THE TASK:
Please set down each of the lines below once more, exactly, omitting all pictures.

····················

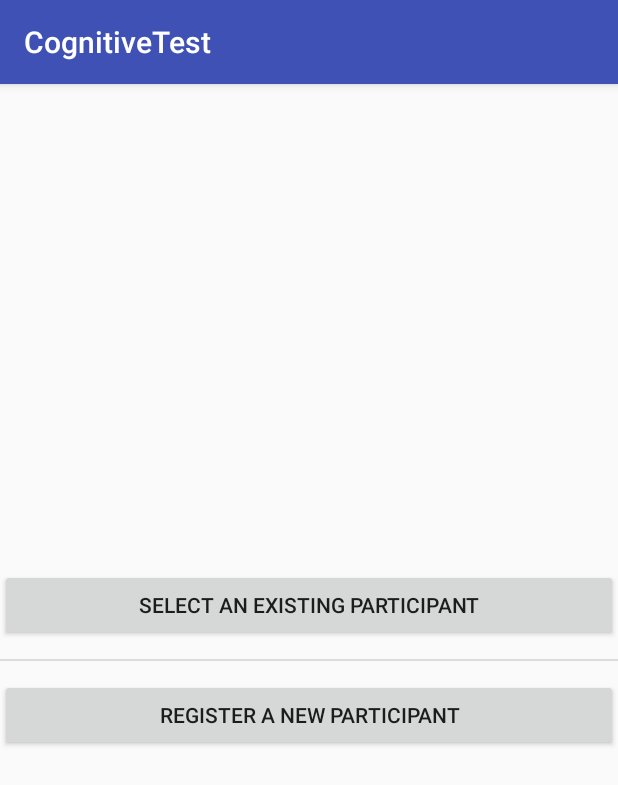
After one commit to mengchaoju/CognitiveTestAndroid, an Android app: the HomeActivity screen opened directly, with no data from a screen before it, on a phone screen of 412 x 824 dp. The commit adds this screen. Shown: the top 785 px of the screen. Run offline under Robolectric (Android 15) with nearby library versions, the phone set to English and light mode, and no system bars.

Commit message:
Update: Homepage

```diff
--- /dev/null
+++ b/app/src/main/java/project/cognitivetest/HomeActivity.java
@@ -0,0 +1,64 @@
+package project.cognitivetest;
+
+import android.content.Intent;
+import android.support.v7.app.AppCompatActivity;
+import android.os.Bundle;
+import android.util.Log;
+import android.view.View;
+import android.widget.Button;
+
+public class HomeActivity extends AppCompatActivity implements View.OnClickListener {
+
+    private Button btn1, btn2;
+    private String staffUsername;
+    private String TAG = "HomeActivity";
+
+    @Override
+    protected void onCreate(Bundle savedInstanceState) {
+        super.onCreate(savedInstanceState);
+        setContentView(R.layout.activity_home);
+
+        initView();
+    }
+
+    private void initView() {
+        btn1 = findViewById(R.id.homepage_button1);
+        btn2 = findViewById(R.id.homepage_button2);
+
+        btn1.setOnClickListener(this);
+        btn2.setOnClickListener(this);
+
+        // Get staff username from the last activity.
+        Intent intent = getIntent();
+        staffUsername = intent.getStringExtra("staffUsername");
+        Log.d(TAG, "homeActivity view initialized.");
+        Log.d(TAG, "staff username: "+staffUsername);
+    }
+
+    public void onClick(View view) {
+        switch (view.getId()) {
+            case R.id.homepage_button1:
+                selectExisting();
+                break;
+            case R.id.homepage_button2:
+                createNew();
+                break;
+        }
+    }
+
+    /**
+     * Dealing with clicking on "select existing participant button."
+     */
+    private void selectExisting() {
+        //TODO
+        Log.d(TAG, "click on select existing participant button");
+    }
+
+    /**
+     * Dealing with clicking on "create a new participant button."
+     */
+    private void createNew() {
+        //TODO
+        Log.d(TAG, "click on create a new participant button.");
+    }
+}
--- /dev/null
+++ b/app/src/main/res/layout/activity_home.xml
@@ -0,0 +1,32 @@
+<?xml version="1.0" encoding="utf-8"?>
+<RelativeLayout xmlns:app="http://schemas.android.com/apk/res-auto"
+    xmlns:tools="http://schemas.android.com/tools"
+    xmlns:android="http://schemas.android.com/apk/res/android"
+    android:layout_width="match_parent"
+    android:layout_height="match_parent"
+    tools:context=".HomeActivity">
+
+    <View
+        android:id="@+id/homepage_divider"
+        android:layout_width="match_parent"
+        android:layout_height="1dp"
+        android:background="?android:attr/listDivider"
+        android:layout_centerVertical="true" />
+
+    <Button
+        android:id="@+id/homepage_button1"
+        android:layout_width="match_parent"
+        android:layout_height="wrap_content"
+        android:layout_alignTop="@+id/homepage_divider"
+        android:layout_marginTop="-60dp"
+        android:text="Select an existing participant" />
+
+    <Button
+        android:id="@+id/homepage_button2"
+        android:layout_width="match_parent"
+        android:layout_height="wrap_content"
+        android:layout_alignBottom="@+id/homepage_divider"
+        android:layout_marginBottom="-60dp"
+        android:text="Register a new participant" />
+
+</RelativeLayout>
```
Also changed, not shown: app/src/main/AndroidManifest.xml (+8 -7 lines), app/src/main/java/project/cognitivetest/login/LoginActivity.java (+15 -4 lines).
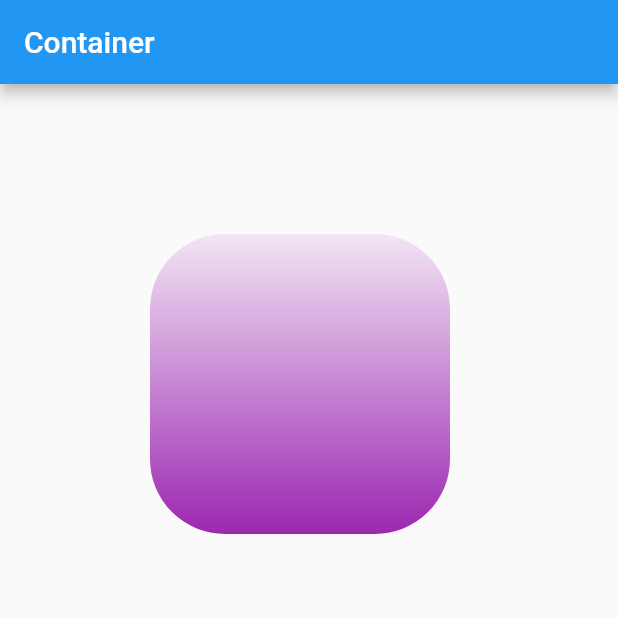
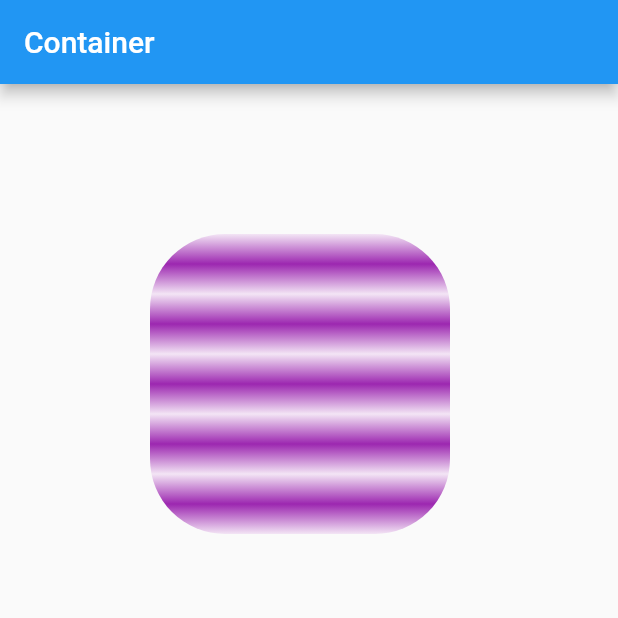
Before and after one commit to MonikaSliciute/hello-layouts, a Flutter app: the screen it shows after launch, on a phone screen of 412 x 824 dp, the top half of it. Run offline on Flutter 3.47's test engine with Material 2 defaults, Android fonts, the phone set to English and light mode, and no system bars.

```diff
--- a/lib/main.dart
+++ b/lib/main.dart
@@ -23,7 +23,8 @@ class MyApp extends StatelessWidget {
                 color: Colors.orange,
                 gradient: LinearGradient(
                   begin: Alignment(0.0, -1.0),
-                  end: Alignment(0.0, 1.0),
+                  end: Alignment(0.0, -0.8),
+                  tileMode: TileMode.mirror,
                   colors: [Colors.purple.shade50, Colors.purple.shade500],
                 ),
                 shape: BoxShape.rectangle,
```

····················

REPLY:
After one commit to mengchaoju/CognitiveTestAndroid, an Android app: the HomeActivity screen opened directly, with no data from a screen before it, on a phone screen of 412 x 824 dp. The commit adds this screen. Shown: the top 785 px of the screen. Run offline under Robolectric (Android 15) with nearby library versions, the phone set to English and light mode, and no system bars.

Commit message:
Update: Homepage

```diff
--- /dev/null
+++ b/app/src/main/java/project/cognitivetest/HomeActivity.java
@@ -0,0 +1,64 @@
+package project.cognitivetest;
+
+import android.content.Intent;
+import android.support.v7.app.AppCompatActivity;
+import android.os.Bundle;
+import android.util.Log;
+import android.view.View;
+import android.widget.Button;
+
+public class HomeActivity extends AppCompatActivity implements View.OnClickListener {
+
+    private Button btn1, btn2;
+    private String staffUsername;
+    private String TAG = "HomeActivity";
+
+    @Override
+    protected void onCreate(Bundle savedInstanceState) {
+        super.onCreate(savedInstanceState);
+        setContentView(R.layout.activity_home);
+
+        initView();
+    }
+
+    private void initView() {
+        btn1 = findViewById(R.id.homepage_button1);
+        btn2 = findViewById(R.id.homepage_button2);
+
+        btn1.setOnClickListener(this);
+        btn2.setOnClickListener(this);
+
+        // Get staff username from the last activity.
+        Intent intent = getIntent();
+        staffUsername = intent.getStringExtra("staffUsername");
+        Log.d(TAG, "homeActivity view initialized.");
+        Log.d(TAG, "staff username: "+staffUsername);
+    }
+
+    public void onClick(View view) {
+        switch (view.getId()) {
+            case R.id.homepage_button1:
+                selectExisting();
+                break;
+            case R.id.homepage_button2:
+                createNew();
+                break;
+        }
+    }
+
+    /**
+     * Dealing with clicking on "select existing participant button."
+     */
+    private void selectExisting() {
+        //TODO
+        Log.d(TAG, "click on select existing participant button");
+    }
+
+    /**
+     * Dealing with clicking on "create a new participant button."
+     */
+    private void createNew() {
+        //TODO
+        Log.d(TAG, "click on create a new participant button.");
+    }
+}
--- /dev/null
+++ b/app/src/main/res/layout/activity_home.xml
@@ -0,0 +1,32 @@
+<?xml version="1.0" encoding="utf-8"?>
+<RelativeLayout xmlns:app="http://schemas.android.com/apk/res-auto"
+    xmlns:tools="http://schemas.android.com/tools"
+    xmlns:android="http://schemas.android.com/apk/res/android"
+    android:layout_width="match_parent"
+    android:layout_height="match_parent"
+    tools:context=".HomeActivity">
+
+    <View
+        android:id="@+id/homepage_divider"
+        android:layout_width="match_parent"
+        android:layout_height="1dp"
+        android:background="?android:attr/listDivider"
+        android:layout_centerVertical="true" />
+
+    <Button
+        android:id="@+id/homepage_button1"
+        android:layout_width="match_parent"
+        android:layout_height="wrap_content"
+        android:layout_alignTop="@+id/homepage_divider"
+        android:layout_marginTop="-60dp"
+        android:text="Select an existing participant" />
+
+    <Button
+        android:id="@+id/homepage_button2"
+        android:layout_width="match_parent"
+        android:layout_height="wrap_content"
+        android:layout_alignBottom="@+id/homepage_divider"
+        android:layout_marginBottom="-60dp"
+        android:text="Register a new participant" />
+
+</RelativeLayout>
```
Also changed, not shown: app/src/main/AndroidManifest.xml (+8 -7 lines), app/src/main/java/project/cognitivetest/login/LoginActivity.java (+15 -4 lines).
Before and after one commit to MonikaSliciute/hello-layouts, a Flutter app: the screen it shows after launch, on a phone screen of 412 x 824 dp, the top half of it. Run offline on Flutter 3.47's test engine with Material 2 defaults, Android fonts, the phone set to English and light mode, and no system bars.

```diff
--- a/lib/main.dart
+++ b/lib/main.dart
@@ -23,7 +23,8 @@ class MyApp extends StatelessWidget {
                 color: Colors.orange,
                 gradient: LinearGradient(
                   begin: Alignment(0.0, -1.0),
-                  end: Alignment(0.0, 1.0),
+                  end: Alignment(0.0, -0.8),
+                  tileMode: TileMode.mirror,
                   colors: [Colors.purple.shade50, Colors.purple.shade500],
                 ),
                 shape: BoxShape.rectangle,
```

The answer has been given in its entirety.